Since the enforced drug changes in Chrissy’s early twenties, she’s been too unstable to take out anywhere, let alone on holiday. It’s always been a wrench to leave her behind while we go away, and I was reluctant to go at all, and then for no more than a week. During recent years my husband has pressed me to go further afield for a longer period. He has a very demanding, high pressure job and wanted us to see the world while we were still young enough to do some adventurous stuff. It’s enough that he took on my three children from a previous marriage as his own – the least I could do was compromise on the holiday issue. Four years ago we took our youngest child, Alex, to Peru for three weeks, which involved spending a week on the Amazon. Only emergency calls could get through and I was unable to check how Chrissy was. Talk about cold turkey!

When we got back I learned that Chrissy had been very unsettled at one point with increased self-injurious behaviour but there was nothing I could have done and, to be honest, ignorance was bliss. We really threw ourselves into the spirit of that holiday and I astonished myself by climbing Machu Picchu ‘Old Mountain,’ something I never thought I'd be fit enough to do. I returned home with more confidence and renewed energy to deal with the challenges I faced with Chrissy.

The dilemma of whether to take a disabled child with severe behavioural difficulties on holiday can cause rifts between parents. I wrote a feature for Woman’s Realm Magazine about a couple that couldn’t agree whether to take their son, who has autism and moderate-severe learning disabilities, on holiday with their three younger children. I could see both sides. His mum felt very emotional and guilty, as I do, about leaving her child behind but his dad felt that they couldn’t have a proper break if they took him. Also, he made the point that the child himself disliked the unpredictability and routine changes involved in holidays. Also, as the lad grew bigger it was the dad who had to chase him if he ran off or physically restrain him if he kicked off!
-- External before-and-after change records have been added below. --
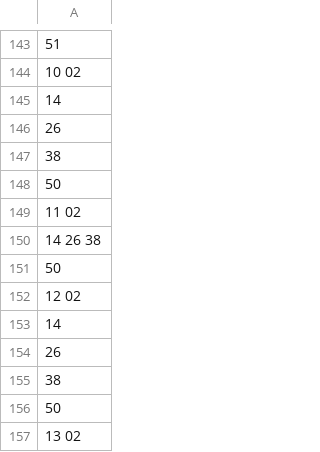
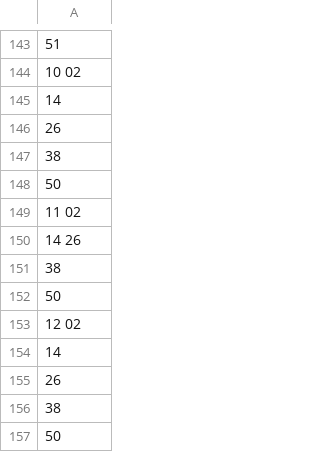
Before and after one commit to irigon/schedule_description, a CSV file: Experiments/Prague/true_schedule/7_scheduleMini.csv, drawn as a sheet; only a part is shown, gaps mark what is left out; the shorter side is filled out with more unchanged rows.

```diff
--- a/Experiments/Prague/true_schedule/7_scheduleMini.csv
+++ b/Experiments/Prague/true_schedule/7_scheduleMini.csv
@@ -149,3 +149,4 @@
 11 02
-14 26 38
+14 26
+38
 50
```
Also changed, not shown: 40 other files.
It’s a contentious issue and I’d welcome comments from other parents on how they cope – or are family holidays a thing of the past for you since you’ve had a disabled child?

I am a SWAN UK (Syndromes without a Name) blogger